• Be specific with your request. Tell the legislator you are asking them to oppose HB 3063.
• Remember that this is not a partisan bill, regardless of your legislator’s party affiliation. This is an issue that impacts all Oregonians.
• Request a response. Ask what his/her position on the issue is or how s/he will vote on the bill.
• Offer yourself as a resource if they would like additional information.
• Remember any and all correspondence with staff and legislators at a state or government issued email address is part of the public record and is not considered private or confidential correspondence.
• Include your contact information. Don’t be surprised if they do contact you. Our legislators work for us and a good legislator will respond to their constituents!
• Conclude the letter politely with “Sincerely” or “Thank you for your time.”
Ready? Set? Go!
The most important thing is to write and call and meet with YOUR senator and representative. Oregonians for Medical Freedom is also asking people to contact the Joint Ways and Means Committee:
Joint Ways and Means Committee:
Co-Chair Senator Betsy Johnson
Co-Chair Senator Elizabeth Steiner Hayward
Co-Chair Representative Dan Rayfield
Co-Vice Chair Senator Jackie Winters
Co-Vice Chair Representative David Gomberg
Co-Vice Chair Representative Greg Smith
Senator Lee Beyer
Senator Lew Frederick
Senator Fred Girod
Senator Bill Hansell
Senator Dallas Heard
Senator James Manning Jr.
Senator Arnie Roblan
Senator Chuck Thomsen
Senator Rob Wagner
Representative Paul Holvey
Representative Susan McLain
Representative Mike McLane
Representative Rob Nosse
Representative Carla Piluso
Representative Duane Stark
Speaker of the House
Representative Tina Kotek
Senator Peter Courtney
Governor Kate Brown

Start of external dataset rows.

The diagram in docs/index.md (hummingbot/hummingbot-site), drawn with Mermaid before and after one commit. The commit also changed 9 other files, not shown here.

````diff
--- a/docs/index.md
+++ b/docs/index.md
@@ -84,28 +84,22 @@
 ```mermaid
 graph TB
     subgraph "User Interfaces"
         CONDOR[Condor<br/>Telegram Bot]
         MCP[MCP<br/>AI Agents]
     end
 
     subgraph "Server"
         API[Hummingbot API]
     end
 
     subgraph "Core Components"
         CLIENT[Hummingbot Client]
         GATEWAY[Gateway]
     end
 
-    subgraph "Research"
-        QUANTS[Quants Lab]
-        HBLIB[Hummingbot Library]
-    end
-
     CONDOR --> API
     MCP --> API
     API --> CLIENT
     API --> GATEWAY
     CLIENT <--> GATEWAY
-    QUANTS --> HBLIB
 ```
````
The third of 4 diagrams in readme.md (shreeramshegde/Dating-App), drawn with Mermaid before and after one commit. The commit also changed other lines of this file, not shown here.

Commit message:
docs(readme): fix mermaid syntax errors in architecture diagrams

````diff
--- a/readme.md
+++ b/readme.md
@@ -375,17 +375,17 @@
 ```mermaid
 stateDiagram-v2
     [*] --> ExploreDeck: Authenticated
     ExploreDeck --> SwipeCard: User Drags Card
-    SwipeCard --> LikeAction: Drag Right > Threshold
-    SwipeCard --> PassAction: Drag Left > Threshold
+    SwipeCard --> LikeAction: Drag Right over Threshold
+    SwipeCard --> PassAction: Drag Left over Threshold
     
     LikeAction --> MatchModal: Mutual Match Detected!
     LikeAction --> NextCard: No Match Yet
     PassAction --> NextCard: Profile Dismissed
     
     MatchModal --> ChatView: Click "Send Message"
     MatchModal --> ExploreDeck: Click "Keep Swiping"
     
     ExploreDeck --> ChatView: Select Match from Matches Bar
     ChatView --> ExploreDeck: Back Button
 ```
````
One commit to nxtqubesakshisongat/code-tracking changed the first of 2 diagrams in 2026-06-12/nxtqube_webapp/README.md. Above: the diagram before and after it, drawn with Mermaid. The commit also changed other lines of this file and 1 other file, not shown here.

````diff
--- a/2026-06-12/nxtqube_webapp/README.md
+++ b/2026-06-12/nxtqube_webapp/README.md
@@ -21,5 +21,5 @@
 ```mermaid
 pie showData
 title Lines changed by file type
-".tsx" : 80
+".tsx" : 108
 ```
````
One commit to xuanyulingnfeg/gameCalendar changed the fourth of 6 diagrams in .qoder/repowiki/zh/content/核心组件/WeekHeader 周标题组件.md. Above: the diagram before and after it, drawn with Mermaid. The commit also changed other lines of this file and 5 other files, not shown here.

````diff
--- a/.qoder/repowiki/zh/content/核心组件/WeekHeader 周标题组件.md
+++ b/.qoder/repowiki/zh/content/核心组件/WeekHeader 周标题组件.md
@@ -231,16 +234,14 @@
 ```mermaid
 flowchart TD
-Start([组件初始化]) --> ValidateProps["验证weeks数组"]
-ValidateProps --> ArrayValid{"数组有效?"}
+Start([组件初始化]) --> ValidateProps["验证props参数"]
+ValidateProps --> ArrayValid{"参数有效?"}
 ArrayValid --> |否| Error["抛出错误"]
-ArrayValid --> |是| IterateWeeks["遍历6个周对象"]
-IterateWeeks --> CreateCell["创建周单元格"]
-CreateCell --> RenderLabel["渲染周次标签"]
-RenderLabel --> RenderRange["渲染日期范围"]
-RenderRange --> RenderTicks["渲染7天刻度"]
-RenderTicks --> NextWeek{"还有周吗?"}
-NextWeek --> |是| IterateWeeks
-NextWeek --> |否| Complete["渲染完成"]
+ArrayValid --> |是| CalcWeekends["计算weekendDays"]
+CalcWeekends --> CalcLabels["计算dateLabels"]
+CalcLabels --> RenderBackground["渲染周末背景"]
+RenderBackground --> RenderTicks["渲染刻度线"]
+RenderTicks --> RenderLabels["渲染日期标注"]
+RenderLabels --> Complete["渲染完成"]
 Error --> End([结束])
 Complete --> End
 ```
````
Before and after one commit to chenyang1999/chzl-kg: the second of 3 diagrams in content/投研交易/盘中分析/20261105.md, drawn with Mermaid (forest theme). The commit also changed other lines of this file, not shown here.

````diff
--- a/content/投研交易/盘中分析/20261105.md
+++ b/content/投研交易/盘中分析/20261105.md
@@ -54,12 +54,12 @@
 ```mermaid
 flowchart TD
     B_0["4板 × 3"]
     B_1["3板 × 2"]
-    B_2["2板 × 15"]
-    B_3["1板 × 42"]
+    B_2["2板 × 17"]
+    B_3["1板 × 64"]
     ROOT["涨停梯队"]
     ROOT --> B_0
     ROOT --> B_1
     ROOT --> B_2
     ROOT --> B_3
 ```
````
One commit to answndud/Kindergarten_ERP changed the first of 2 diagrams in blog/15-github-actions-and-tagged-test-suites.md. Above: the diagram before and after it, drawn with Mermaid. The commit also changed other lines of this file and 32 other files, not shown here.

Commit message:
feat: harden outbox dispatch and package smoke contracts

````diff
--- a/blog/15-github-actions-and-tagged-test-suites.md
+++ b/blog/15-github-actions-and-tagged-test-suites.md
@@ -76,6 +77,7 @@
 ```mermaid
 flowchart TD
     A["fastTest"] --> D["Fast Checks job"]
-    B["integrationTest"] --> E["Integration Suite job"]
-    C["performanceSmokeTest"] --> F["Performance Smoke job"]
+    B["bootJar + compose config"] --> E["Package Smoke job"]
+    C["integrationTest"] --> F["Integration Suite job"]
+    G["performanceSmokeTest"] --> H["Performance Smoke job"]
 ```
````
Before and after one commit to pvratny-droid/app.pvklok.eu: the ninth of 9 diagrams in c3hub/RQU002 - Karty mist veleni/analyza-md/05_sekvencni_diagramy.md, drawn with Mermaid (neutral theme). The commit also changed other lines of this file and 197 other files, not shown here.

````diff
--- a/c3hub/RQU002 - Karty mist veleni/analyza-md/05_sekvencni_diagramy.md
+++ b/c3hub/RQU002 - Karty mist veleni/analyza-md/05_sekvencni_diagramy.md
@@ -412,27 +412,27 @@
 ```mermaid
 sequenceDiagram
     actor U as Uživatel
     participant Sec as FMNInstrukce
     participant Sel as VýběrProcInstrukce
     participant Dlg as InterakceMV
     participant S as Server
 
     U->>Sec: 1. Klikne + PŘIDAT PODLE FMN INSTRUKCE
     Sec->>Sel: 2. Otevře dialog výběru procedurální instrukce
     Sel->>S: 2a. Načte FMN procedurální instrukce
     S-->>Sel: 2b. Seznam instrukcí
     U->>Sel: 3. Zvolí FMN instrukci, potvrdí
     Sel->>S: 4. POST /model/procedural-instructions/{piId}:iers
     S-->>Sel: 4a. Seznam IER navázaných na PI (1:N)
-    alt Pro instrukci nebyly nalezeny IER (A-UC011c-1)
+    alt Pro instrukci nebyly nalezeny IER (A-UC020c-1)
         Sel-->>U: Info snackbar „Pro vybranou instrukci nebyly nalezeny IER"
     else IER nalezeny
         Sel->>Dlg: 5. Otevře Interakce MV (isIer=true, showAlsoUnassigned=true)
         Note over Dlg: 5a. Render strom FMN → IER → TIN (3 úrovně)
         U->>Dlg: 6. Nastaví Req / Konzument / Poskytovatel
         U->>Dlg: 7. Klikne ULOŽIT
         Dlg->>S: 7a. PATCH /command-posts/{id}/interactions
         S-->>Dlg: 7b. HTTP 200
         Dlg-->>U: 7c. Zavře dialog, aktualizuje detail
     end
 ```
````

Editor’s note: An earlier and very different version of this post was about SB-442, a bill that was introduced in Oregon in 2015 to abolish medical freedom. That bill was killed in committee and one of the bill’s co-sponsors, Dr. Alan Bates, withdrew his support for it after hearing from and listening to his constituents. Lawmakers listen. Let’s talk to them!